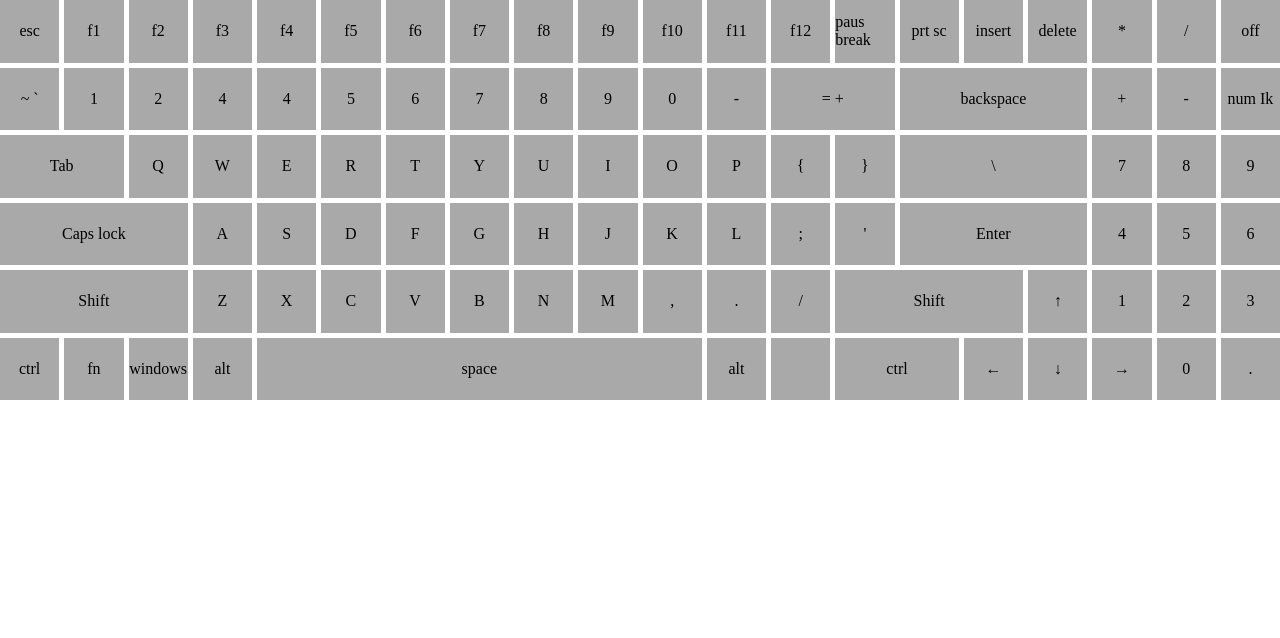
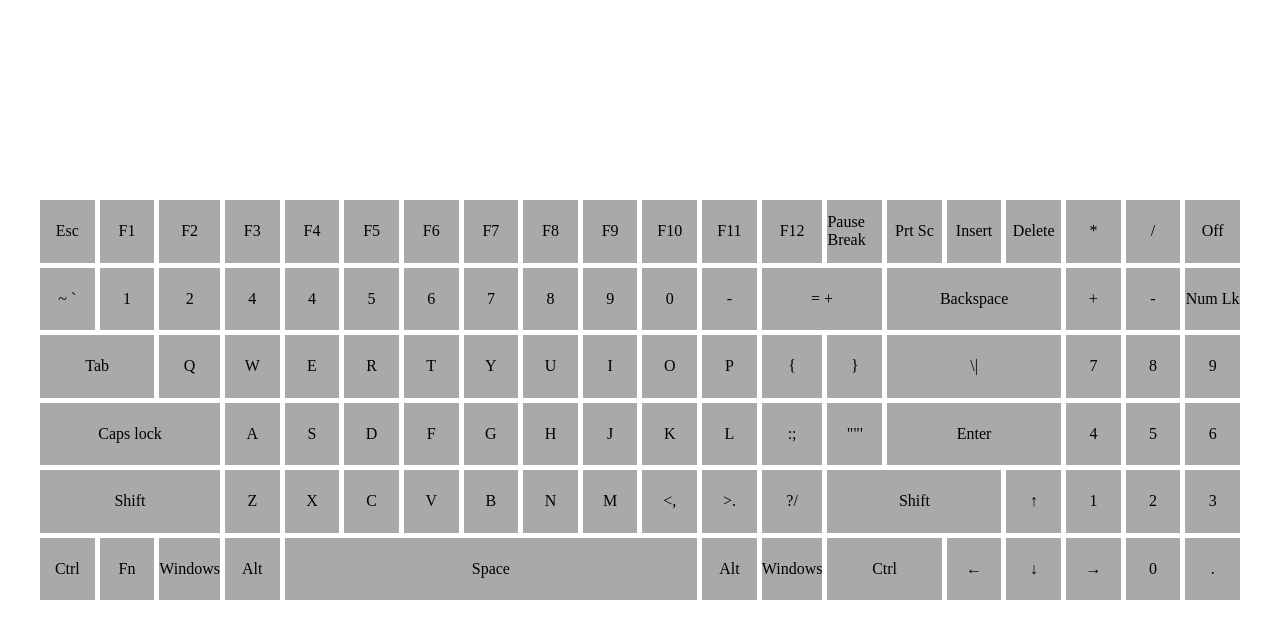
Before and after one commit to Samuraipavlo/keyboard, a plain HTML site: page index.html in a window 1280 px wide. Drawn offline with Linux system fonts and the light colour scheme.

Commit message:
JS Flow
Created html structure for JS.

```diff
--- a/css/style.css
+++ b/css/style.css
@@ -2,6 +2,8 @@
 	margin: 0;
 	padding: 0;
 	box-sizing: border-box;
+	user-select: none;
+	-webkit-user-drag: none;
 }
 
 .container {
@@ -11,6 +13,10 @@
 	grid-template-rows: repeat(6, 1fr);
 	grid-column-gap: 5px;
 	grid-row-gap: 5px;
+}
+
+body{
+	padding: 25vh 5vh 0 5vh;
 }
 
 .div1 { grid-area: 1 / 1 / 2 / 2; background: darkgrey;}
@@ -117,4 +123,5 @@
 	display: flex;
 	justify-content: center;
 	align-items: center;
+	cursor: pointer;
 }
--- a/index.html
+++ b/index.html
@@ -1,111 +1,119 @@
 <!DOCTYPE html>
 <html lang="en">
+
 <head>
 	<meta charset="UTF-8">
+	<meta name="viewport" content="width=device-width, initial-scale=1.0">
 	<title>Document</title>
+	<!-- Custom CSS -->
 	<link rel="stylesheet" href="css/style.css">
 </head>
+
 <body>
 	<div class="container">
-		<div class="div1">esc</div>
-		<div class="div2">f1</div>
-		<div class="div3">f2</div>
-		<div class="div4">f3</div>
-		<div class="div5">f4</div>
-		<div class="div6">f5</div>
-		<div class="div7">f6</div>
-		<div class="div8">f7</div>
-		<div class="div9">f8</div>
-		<div class="div10">f9</div>
-		<div class="div11">f10</div>
-		<div class="div12">f11</div>
-		<div class="div13">f12</div>
-		<div class="div14">paus break</div>
-		<div class="div15">prt sc</div>
-		<div class="div16">insert</div>
-		<div class="div17">delete</div>
-		<div class="div18">*</div>
-		<div class="div19">/</div>
-		<div class="div20">off</div>
-		<div class="div21">backspace</div>
-		<div class="div22">~ `</div>
-		<div class="div23">1</div>
-		<div class="div24">2</div>
-		<div class="div25">4</div>
-		<div class="div26">4</div>
-		<div class="div27">5</div>
-		<div class="div28">6</div>
-		<div class="div29">7</div>
-		<div class="div30">8</div>
-		<div class="div31">9</div>
-		<div class="div32">0</div>
-		<div class="div33">-</div>
-		<div class="div34">= +</div>
-		<div class="div36">+</div>
-		<div class="div37">-</div>
-		<div class="div38">num Ik</div>
-		<div class="div39">Tab</div>
-		<div class="div40">\</div>
-		<div class="div41">Q</div>
-		<div class="div42">W</div>
-		<div class="div43">E</div>
-		<div class="div44">R</div>
-		<div class="div45">T</div>
-		<div class="div46">Y</div>
-		<div class="div47">U</div>
-		<div class="div48">I</div>
-		<div class="div49">O</div>
-		<div class="div50">P</div>
-		<div class="div51">{</div>
-		<div class="div52">}</div>
-		<div class="div53">7</div>
-		<div class="div54">8</div>
-		<div class="div55">9</div>
-		<div class="div56">Caps lock</div>
-		<div class="div57">Enter</div>
-		<div class="div58">A</div>
-		<div class="div59">S</div>
-		<div class="div60">D</div>
-		<div class="div61">F</div>
-		<div class="div62">G</div>
-		<div class="div63">H</div>
-		<div class="div64">J</div>
-		<div class="div65">K</div>
-		<div class="div66">L</div>
-		<div class="div67">;</div>
-		<div class="div68">'</div>
-		<div class="div69">4</div>
-		<div class="div70">5</div>
-		<div class="div71">6</div>
-		<div class="div72">3</div>
-		<div class="div73">2</div>
-		<div class="div74">1</div>
-		<div class="div75">↑</div>
-		<div class="div76">Shift</div>
-		<div class="div77">Shift</div>
-		<div class="div78">Z</div>
-		<div class="div79">X</div>
-		<div class="div80">C</div>
-		<div class="div81">V</div>
-		<div class="div82">B</div>
-		<div class="div83">N</div>
-		<div class="div84">M</div>
-		<div class="div85">,</div>
-		<div class="div86">.</div>
-		<div class="div87">/</div>
-		<div class="div88">ctrl</div>
-		<div class="div89">fn</div>
-		<div class="div90">windows</div>
-		<div class="div91">alt</div>
-		<div class="div92">.</div>
-		<div class="div93">0</div>
-		<div class="div94"> → </div>
-		<div class="div95">↓</div>
-		<div class="div96"> ← </div>
-		<div class="div97">ctrl</div>
-		<div class="div98"></div>
-		<div class="div99">alt</div>
-		<div class="div100">space</div>
+		<div class="div1" onclick="nameButton(27)">Esc</div>
+		<div class="div2" onclick="nameButton(112)">F1</div>
+		<div class="div3" onclick="nameButton(113)">F2</div>
+		<div class="div4" onclick="nameButton(114)">F3</div>
+		<div class="div5" onclick="nameButton(115)">F4</div>
+		<div class="div6" onclick="nameButton(116)">F5</div>
+		<div class="div7" onclick="nameButton(117)">F6</div>
+		<div class="div8" onclick="nameButton(118)">F7</div>
+		<div class="div9" onclick="nameButton(119)">F8</div>
+		<div class="div10" onclick="nameButton(120)">F9</div>
+		<div class="div11" onclick="nameButton(121)">F10</div>
+		<div class="div12" onclick="nameButton(122)">F11</div>
+		<div class="div13" onclick="nameButton(123)">F12</div>
+		<div class="div14" onclick="nameButton(43)">Pause Break</div>
+		<div class="div15" onclick="nameButton(44)">Prt Sc</div>
+		<div class="div16" onclick="nameButton(45)">Insert</div>
+		<div class="div17" onclick="nameButton(46)">Delete</div>
+		<div class="div18" onclick="nameButton(106)">*</div>
+		<div class="div19" onclick="nameButton(110)">/</div>
+		<div class="div20" onclick="nameButton('Павло')">Off</div>
+		<div class="div21" onclick="nameButton(8)">Backspace</div>
+		<div class="div22" onclick="nameButton(192)">~ `</div>
+		<div class="div23" onclick="nameButton(49)">1</div>
+		<div class="div24" onclick="nameButton(50)">2</div>
+		<div class="div25" onclick="nameButton(51)">4</div>
+		<div class="div26" onclick="nameButton(52)">4</div>
+		<div class="div27" onclick="nameButton(53)">5</div>
+		<div class="div28" onclick="nameButton(54)">6</div>
+		<div class="div29" onclick="nameButton(55)">7</div>
+		<div class="div30" onclick="nameButton(56)">8</div>
+		<div class="div31" onclick="nameButton(57)">9</div>
+		<div class="div32" onclick="nameButton(48)">0</div>
+		<div class="div33" onclick="nameButton(189)">-</div>
+		<div class="div34" onclick="nameButton(187)">= +</div>
+		<div class="div36" onclick="nameButton(107)">+</div>
+		<div class="div37" onclick="nameButton(108)">-</div>
+		<div class="div38" onclick="nameButton('NUM LOCK')">Num Lk</div>
+		<div class="div39" onclick="nameButton(9)">Tab</div>
+		<div class="div40" onclick="nameButton(220)">\|</div>
+		<div class="div41" onclick="nameButton(81)">Q</div>
+		<div class="div42" onclick="nameButton(87)">W</div>
+		<div class="div43" onclick="nameButton(69)">E</div>
+		<div class="div44" onclick="nameButton(82)">R</div>
+		<div class="div45" onclick="nameButton(84)">T</div>
+		<div class="div46" onclick="nameButton(89)">Y</div>
+		<div class="div47" onclick="nameButton(85)">U</div>
+		<div class="div48" onclick="nameButton(73)">I</div>
+		<div class="div49" onclick="nameButton(79)">O</div>
+		<div class="div50" onclick="nameButton(80)">P</div>
+		<div class="div51" onclick="nameButton(219)">{</div>
+		<div class="div52" onclick="nameButton(221)">}</div>
+		<div class="div53" onclick="nameButton(103)">7</div>
+		<div class="div54" onclick="nameButton(104)">8</div>
+		<div class="div55" onclick="nameButton(105)">9</div>
+		<div class="div56" onclick="nameButton(20)">Caps lock</div>
+		<div class="div57" onclick="nameButton(13)">Enter</div>
+		<div class="div58" onclick="nameButton(65)">A</div>
+		<div class="div59" onclick="nameButton(83)">S</div>
+		<div class="div60" onclick="nameButton(68)">D</div>
+		<div class="div61" onclick="nameButton(70)">F</div>
+		<div class="div62" onclick="nameButton(71)">G</div>
+		<div class="div63" onclick="nameButton(72)">H</div>
+		<div class="div64" onclick="nameButton(74)">J</div>
+		<div class="div65" onclick="nameButton(75)">K</div>
+		<div class="div66" onclick="nameButton(76)">L</div>
+		<div class="div67" onclick="nameButton(186)">:;</div>
+		<div class="div68" onclick="nameButton(222)">""'</div>
+		<div class="div69" onclick="nameButton(100)">4</div>
+		<div class="div70" onclick="nameButton(101)">5</div>
+		<div class="div71" onclick="nameButton(102)">6</div>
+		<div class="div72" onclick="nameButton(99)">3</div>
+		<div class="div73" onclick="nameButton(98)">2</div>
+		<div class="div74" onclick="nameButton(97)">1</div>
+		<div class="div75" onclick="nameButton(54)">↑</div>
+		<div class="div76" onclick="nameButton(16)">Shift</div>
+		<div class="div77" onclick="nameButton(16)">Shift</div>
+		<div class="div78" onclick="nameButton(90)">Z</div>
+		<div class="div79" onclick="nameButton(88)">X</div>
+		<div class="div80" onclick="nameButton(67)">C</div>
+		<div class="div81" onclick="nameButton(86)">V</div>
+		<div class="div82" onclick="nameButton(66)">B</div>
+		<div class="div83" onclick="nameButton(78)">N</div>
+		<div class="div84" onclick="nameButton(77)">M</div>
+		<div class="div85" onclick="nameButton(188)"><,</div>
+		<div class="div86" onclick="nameButton(190)">>.</div>
+		<div class="div87" onclick="nameButton(191)">?/</div>
+		<div class="div88" onclick="nameButton(17)">Ctrl</div>
+		<div class="div89" onclick="nameButton('Кнопка клавіатури (номеру немає)')">Fn</div>
+		<div class="div90" onclick="nameButton(91)">Windows</div>
+		<div class="div91" onclick="nameButton(18)">Alt</div>
+		<div class="div92" onclick="nameButton(109)">.</div>
+		<div class="div93" onclick="nameButton(96)">0</div>
+		<div class="div94" onclick="nameButton(39)"> → </div>
+		<div class="div95" onclick="nameButton(40)">↓</div>
+		<div class="div96" onclick="nameButton(37)"> ← </div>
+		<div class="div97" onclick="nameButton(17)">Ctrl</div>
+		<div class="div98" onclick="nameButton(92)">Windows</div>
+		<div class="div99" onclick="nameButton(18)">Alt</div>
+		<div class="div100" onclick="nameButton(32)">Space</div>
 	</div>
+
+	<!-- Link to JS file -->
+	<script src="./js/main.js"></script>
 </body>
+
 </html>
--- a/js/main.js
+++ b/js/main.js
@@ -1,3 +1,3 @@
-function nameButton(button){
-	alert(`Ви нажали на клавішу із кодом: ${button}`);
+function nameButton(button) {
+	alert("Ви нажали на клавішу із кодом: " + button);
 }
```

::::::

Task instructions
Note how many lines of the records contain the string "Shift", and give that number with nothing added.

Output of the task
4